[4] Most of these interactions occurred at Monvee sponsored events, and while I do not believe this heightened the denominational diversity of those I met, the proportion of church staff to other professionals was likely affected. 
[5] Christian Smith, Christian America?: What Evangelicals Really Want (Berkeley, CA: University of California, 2000) 16.
[6] Smith (2000) 10.
[8] Robert Webber, The Younger Evangelicals: Facing the Challenges of the New World (Grand Rapids, MI: BakerBooks, 2002) 54.
[9] Webber 54.
[10] David Kinnaman and Gabe Lyons, UnChristian: What a New Generation Really Thinks about Christianity…and Why it Matters (Grand Rapids, MI: Baker Books, 1997) 25.
[11] Christian Smith, American Evangelicalism: Embattled and Thriving (Chicago, IL: University of Chicago Press, 1998) 186.
[12] I witnessed this video-recorded conversation in the Monvee VIP tent where I was present in my capacity as a monvee staff member.  Monvee is an online tool providing customized spiritual growth plans.
[13] Brett McCracken, Hipster Christianity: When Church and Cool Collide (Grand Rapids, MI: Baker Books, 2010) 97
[14] Kevin Christiano, William Swatos Jr., and Peter Kivisto, Sociology of Religion: Contemporary Developments, Second Edition (Lanham: Rowman and Little Field Publishers, Inc., 2008) 20.
[15] Smith (2000) 12.


  1. Very interesting. Thanks Chris!

  2. Thanks for the comment, Casey. If you have a chance to read the other posts, you'll see monvee makes an appearance.

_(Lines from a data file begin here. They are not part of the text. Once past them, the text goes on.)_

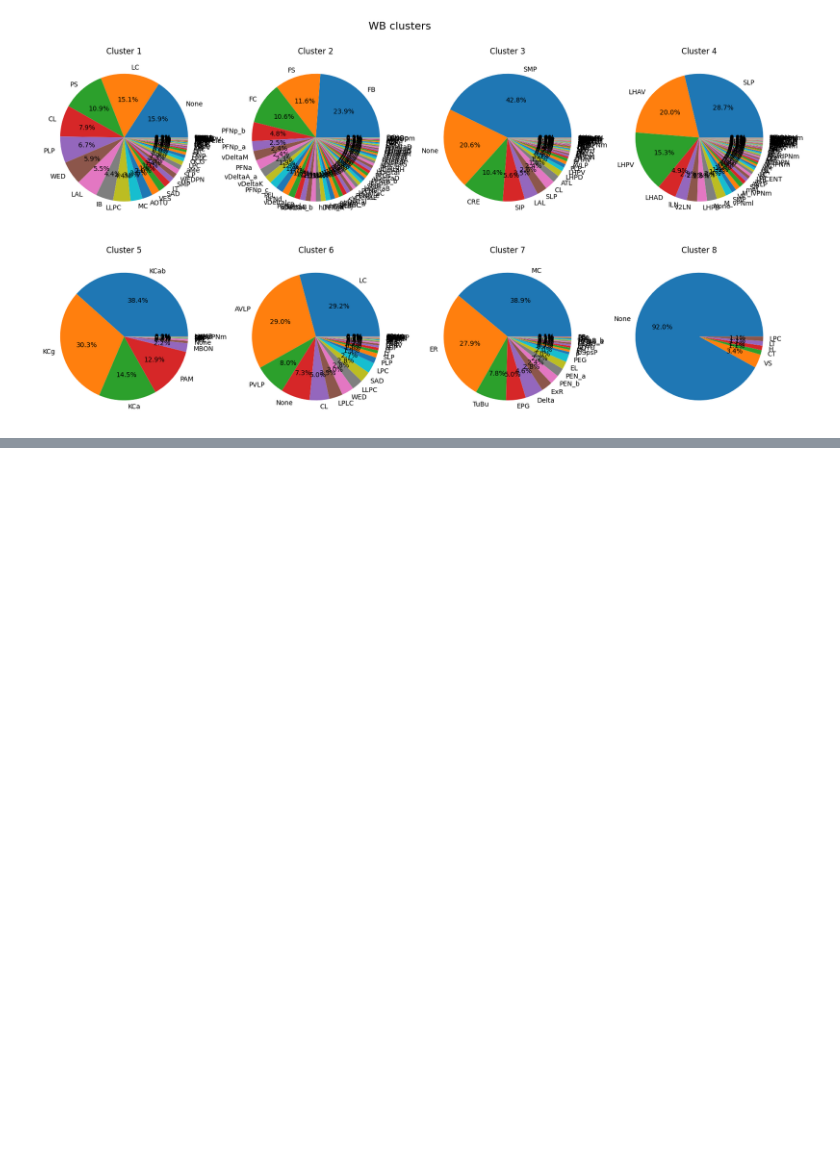
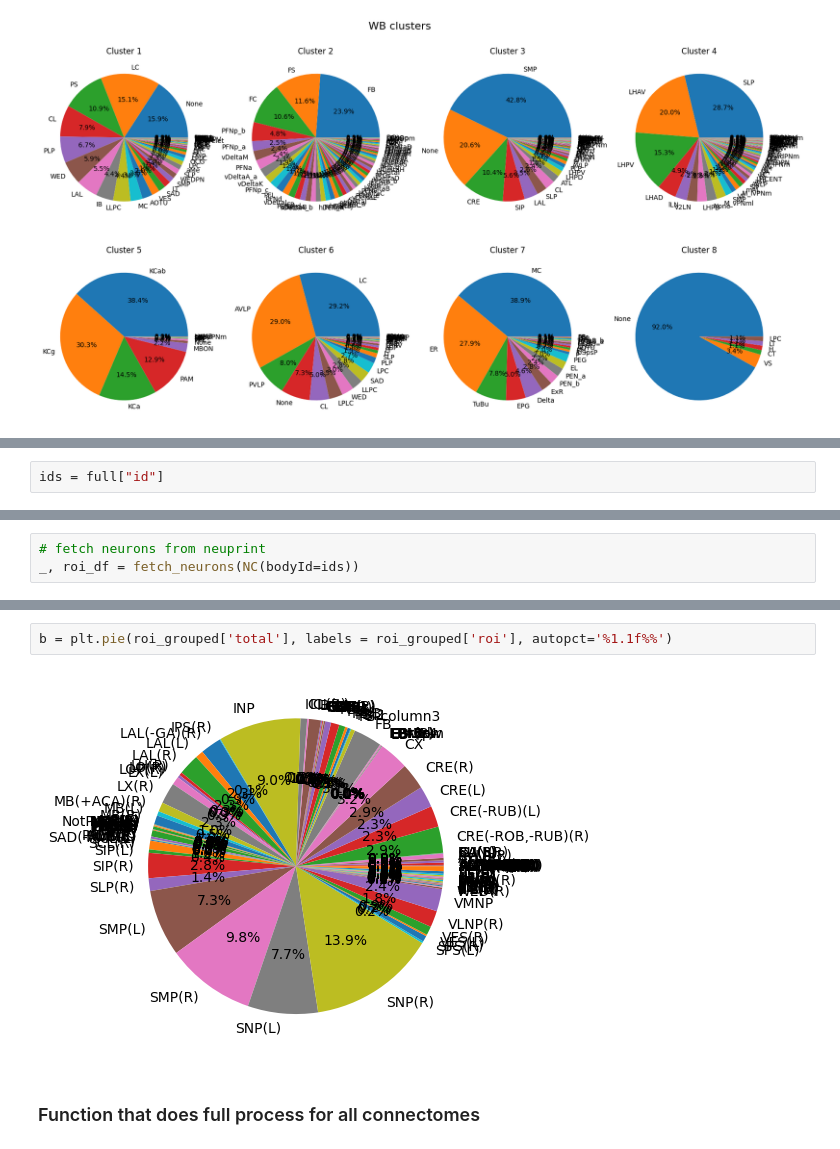
Before and after one commit to RhessaWL/flybrain-clustering, a Jupyter notebook: piechart_ovi.ipynb, the cells around one changed output, grey strips where cells are left out. Drawn from its saved outputs; the diff is of its cells as text; blank space fills up the shorter version.

```diff
--- a/piechart_ovi.ipynb
+++ b/piechart_ovi.ipynb
@@ -224,0 +275,2 @@ for i in cluster_list:
+# %%
+ids = full["id"]
@@ -224,0 +307,3 @@ for i in cluster_list:
+# %%
+# fetch neurons from neuprint
+_, roi_df = fetch_neurons(NC(bodyId=ids))
@@ -224,0 +374,6 @@ for i in cluster_list:
+# %%
+b = plt.pie(roi_grouped['total'], labels = roi_grouped['roi'], autopct='%1.1f%%')
+# %% [output]
+[figure, added]
+# %% [markdown]
+### Function that does full process for all connectomes
```
Also changed, not shown: parts of 20 cells of this notebook, 1 other file.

  3. You don't need a poll to see Christians are sick of being 'tricked' into giving money to an organization that doesn't have to report income to anyone....maybe sick isn't the right word....wise to the fact...this is going to be a big issue for politicians in the next few years.Thanks to blogs and social media.

  4. Wilson-I'm not sure what relation you see between your comment and this post but I don't see it.